Task goal: Only the lines of the data below from the one with "dateFormat YYYY-MM-DD" through the one with "R10-FLY-OPENPR-ATOMIC :r10FLYOPENPRATOMIC, 2026-01-05, 1d" are wanted. Repeat them exactly.

#####

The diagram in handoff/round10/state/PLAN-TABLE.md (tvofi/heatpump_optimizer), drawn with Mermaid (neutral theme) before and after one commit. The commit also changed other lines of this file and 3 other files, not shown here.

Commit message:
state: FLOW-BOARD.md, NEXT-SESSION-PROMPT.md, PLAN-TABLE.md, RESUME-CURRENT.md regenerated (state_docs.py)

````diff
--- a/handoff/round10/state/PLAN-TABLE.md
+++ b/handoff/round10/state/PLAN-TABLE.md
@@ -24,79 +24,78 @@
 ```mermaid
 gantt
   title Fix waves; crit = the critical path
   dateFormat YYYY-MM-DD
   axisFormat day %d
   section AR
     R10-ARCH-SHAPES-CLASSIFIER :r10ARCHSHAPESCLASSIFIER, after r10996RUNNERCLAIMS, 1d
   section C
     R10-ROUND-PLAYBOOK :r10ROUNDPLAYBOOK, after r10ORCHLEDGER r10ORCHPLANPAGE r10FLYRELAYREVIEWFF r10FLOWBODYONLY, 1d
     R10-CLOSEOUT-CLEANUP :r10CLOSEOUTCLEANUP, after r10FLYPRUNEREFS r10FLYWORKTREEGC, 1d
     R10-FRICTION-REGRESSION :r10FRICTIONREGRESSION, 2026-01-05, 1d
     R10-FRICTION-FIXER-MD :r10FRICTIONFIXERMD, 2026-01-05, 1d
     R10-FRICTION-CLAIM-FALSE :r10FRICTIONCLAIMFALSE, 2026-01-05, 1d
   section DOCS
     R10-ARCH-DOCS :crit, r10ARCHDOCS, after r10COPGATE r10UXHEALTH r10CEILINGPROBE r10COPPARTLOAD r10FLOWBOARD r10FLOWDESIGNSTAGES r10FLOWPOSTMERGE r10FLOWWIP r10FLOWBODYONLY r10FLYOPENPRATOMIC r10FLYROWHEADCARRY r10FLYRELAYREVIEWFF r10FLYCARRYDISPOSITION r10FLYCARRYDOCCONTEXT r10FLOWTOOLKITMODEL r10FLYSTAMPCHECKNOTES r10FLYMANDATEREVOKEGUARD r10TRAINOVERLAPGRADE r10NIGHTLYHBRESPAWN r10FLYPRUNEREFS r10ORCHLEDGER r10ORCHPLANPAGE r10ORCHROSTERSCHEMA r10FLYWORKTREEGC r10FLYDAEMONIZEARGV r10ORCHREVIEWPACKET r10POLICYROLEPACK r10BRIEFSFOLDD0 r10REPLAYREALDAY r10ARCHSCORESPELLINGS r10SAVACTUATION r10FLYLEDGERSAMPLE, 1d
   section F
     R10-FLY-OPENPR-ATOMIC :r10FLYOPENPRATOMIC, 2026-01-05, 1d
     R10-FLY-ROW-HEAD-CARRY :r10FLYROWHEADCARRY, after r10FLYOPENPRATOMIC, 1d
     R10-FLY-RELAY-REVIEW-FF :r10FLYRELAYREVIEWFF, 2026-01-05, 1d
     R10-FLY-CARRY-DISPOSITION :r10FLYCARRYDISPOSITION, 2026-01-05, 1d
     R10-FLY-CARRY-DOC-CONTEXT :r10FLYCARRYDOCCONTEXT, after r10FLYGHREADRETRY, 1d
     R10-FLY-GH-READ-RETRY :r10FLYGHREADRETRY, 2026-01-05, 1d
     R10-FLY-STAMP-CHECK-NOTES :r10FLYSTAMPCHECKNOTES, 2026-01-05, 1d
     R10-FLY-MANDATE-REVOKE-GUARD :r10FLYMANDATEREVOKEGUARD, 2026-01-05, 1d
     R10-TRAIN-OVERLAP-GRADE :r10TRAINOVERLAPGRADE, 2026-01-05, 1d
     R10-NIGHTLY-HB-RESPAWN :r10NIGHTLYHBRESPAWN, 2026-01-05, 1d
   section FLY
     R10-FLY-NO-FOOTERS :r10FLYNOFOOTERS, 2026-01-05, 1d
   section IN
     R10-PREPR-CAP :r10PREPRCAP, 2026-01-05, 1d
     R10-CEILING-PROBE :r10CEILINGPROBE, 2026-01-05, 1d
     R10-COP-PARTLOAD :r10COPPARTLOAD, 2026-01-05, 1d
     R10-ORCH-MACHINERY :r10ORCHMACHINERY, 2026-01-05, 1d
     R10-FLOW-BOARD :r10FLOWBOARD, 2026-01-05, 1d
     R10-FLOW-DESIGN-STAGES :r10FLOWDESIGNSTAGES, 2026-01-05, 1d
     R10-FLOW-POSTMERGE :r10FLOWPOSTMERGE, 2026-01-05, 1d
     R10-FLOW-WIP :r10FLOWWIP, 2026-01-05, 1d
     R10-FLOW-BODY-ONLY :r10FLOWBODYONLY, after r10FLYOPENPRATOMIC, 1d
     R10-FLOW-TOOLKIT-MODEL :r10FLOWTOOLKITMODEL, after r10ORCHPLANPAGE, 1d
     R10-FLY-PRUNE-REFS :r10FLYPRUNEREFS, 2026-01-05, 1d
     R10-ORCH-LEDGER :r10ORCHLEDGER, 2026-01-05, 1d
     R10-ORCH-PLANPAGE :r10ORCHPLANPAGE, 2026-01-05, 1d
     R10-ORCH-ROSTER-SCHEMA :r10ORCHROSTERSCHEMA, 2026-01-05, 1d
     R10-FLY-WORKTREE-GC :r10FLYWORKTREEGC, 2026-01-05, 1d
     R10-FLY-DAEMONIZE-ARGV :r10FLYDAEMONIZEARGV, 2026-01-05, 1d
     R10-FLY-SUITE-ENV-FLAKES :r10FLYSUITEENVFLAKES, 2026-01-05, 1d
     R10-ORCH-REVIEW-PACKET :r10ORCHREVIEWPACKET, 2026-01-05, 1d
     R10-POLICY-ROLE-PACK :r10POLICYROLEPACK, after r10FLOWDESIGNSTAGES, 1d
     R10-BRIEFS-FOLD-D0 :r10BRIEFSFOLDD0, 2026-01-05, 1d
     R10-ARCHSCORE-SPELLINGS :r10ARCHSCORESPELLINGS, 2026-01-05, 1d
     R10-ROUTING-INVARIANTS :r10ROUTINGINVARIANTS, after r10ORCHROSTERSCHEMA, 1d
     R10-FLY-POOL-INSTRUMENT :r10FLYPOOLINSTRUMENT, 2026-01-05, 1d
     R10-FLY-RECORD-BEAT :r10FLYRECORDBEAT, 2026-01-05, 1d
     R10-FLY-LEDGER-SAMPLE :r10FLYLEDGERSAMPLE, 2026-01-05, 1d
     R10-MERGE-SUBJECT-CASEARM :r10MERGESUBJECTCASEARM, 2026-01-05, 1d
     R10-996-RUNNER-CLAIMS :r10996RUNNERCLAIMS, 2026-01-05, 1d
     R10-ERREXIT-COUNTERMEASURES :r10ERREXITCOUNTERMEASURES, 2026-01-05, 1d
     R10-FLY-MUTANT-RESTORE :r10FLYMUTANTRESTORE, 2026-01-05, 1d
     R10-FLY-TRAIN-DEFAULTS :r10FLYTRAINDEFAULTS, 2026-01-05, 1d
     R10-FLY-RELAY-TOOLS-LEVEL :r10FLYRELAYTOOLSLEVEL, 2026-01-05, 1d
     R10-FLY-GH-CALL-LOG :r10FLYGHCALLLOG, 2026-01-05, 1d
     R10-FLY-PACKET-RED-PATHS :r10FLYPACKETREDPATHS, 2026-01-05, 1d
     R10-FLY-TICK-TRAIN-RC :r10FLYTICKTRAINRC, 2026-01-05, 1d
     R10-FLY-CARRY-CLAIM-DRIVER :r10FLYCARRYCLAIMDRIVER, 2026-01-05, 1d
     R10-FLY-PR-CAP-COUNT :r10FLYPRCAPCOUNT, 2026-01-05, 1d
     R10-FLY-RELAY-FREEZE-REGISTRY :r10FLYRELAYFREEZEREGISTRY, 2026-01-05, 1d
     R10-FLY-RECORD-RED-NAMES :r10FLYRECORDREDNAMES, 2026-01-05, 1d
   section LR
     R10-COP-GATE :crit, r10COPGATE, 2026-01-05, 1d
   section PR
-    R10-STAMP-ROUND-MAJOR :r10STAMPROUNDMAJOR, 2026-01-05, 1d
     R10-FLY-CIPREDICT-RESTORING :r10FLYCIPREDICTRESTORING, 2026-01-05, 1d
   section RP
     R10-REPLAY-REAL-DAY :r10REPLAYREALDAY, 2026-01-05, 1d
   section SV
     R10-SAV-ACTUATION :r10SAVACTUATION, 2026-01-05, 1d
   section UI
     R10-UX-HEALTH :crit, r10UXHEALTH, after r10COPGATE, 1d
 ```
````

#####

Result of the exercise:
   dateFormat YYYY-MM-DD
   axisFormat day %d
   section AR
     R10-ARCH-SHAPES-CLASSIFIER :r10ARCHSHAPESCLASSIFIER, after r10996RUNNERCLAIMS, 1d
   section C
     R10-ROUND-PLAYBOOK :r10ROUNDPLAYBOOK, after r10ORCHLEDGER r10ORCHPLANPAGE r10FLYRELAYREVIEWFF r10FLOWBODYONLY, 1d
     R10-CLOSEOUT-CLEANUP :r10CLOSEOUTCLEANUP, after r10FLYPRUNEREFS r10FLYWORKTREEGC, 1d
     R10-FRICTION-REGRESSION :r10FRICTIONREGRESSION, 2026-01-05, 1d
     R10-FRICTION-FIXER-MD :r10FRICTIONFIXERMD, 2026-01-05, 1d
     R10-FRICTION-CLAIM-FALSE :r10FRICTIONCLAIMFALSE, 2026-01-05, 1d
   section DOCS
     R10-ARCH-DOCS :crit, r10ARCHDOCS, after r10COPGATE r10UXHEALTH r10CEILINGPROBE r10COPPARTLOAD r10FLOWBOARD r10FLOWDESIGNSTAGES r10FLOWPOSTMERGE r10FLOWWIP r10FLOWBODYONLY r10FLYOPENPRATOMIC r10FLYROWHEADCARRY r10FLYRELAYREVIEWFF r10FLYCARRYDISPOSITION r10FLYCARRYDOCCONTEXT r10FLOWTOOLKITMODEL r10FLYSTAMPCHECKNOTES r10FLYMANDATEREVOKEGUARD r10TRAINOVERLAPGRADE r10NIGHTLYHBRESPAWN r10FLYPRUNEREFS r10ORCHLEDGER r10ORCHPLANPAGE r10ORCHROSTERSCHEMA r10FLYWORKTREEGC r10FLYDAEMONIZEARGV r10ORCHREVIEWPACKET r10POLICYROLEPACK r10BRIEFSFOLDD0 r10REPLAYREALDAY r10ARCHSCORESPELLINGS r10SAVACTUATION r10FLYLEDGERSAMPLE, 1d
   section F
     R10-FLY-OPENPR-ATOMIC :r10FLYOPENPRATOMIC, 2026-01-05, 1d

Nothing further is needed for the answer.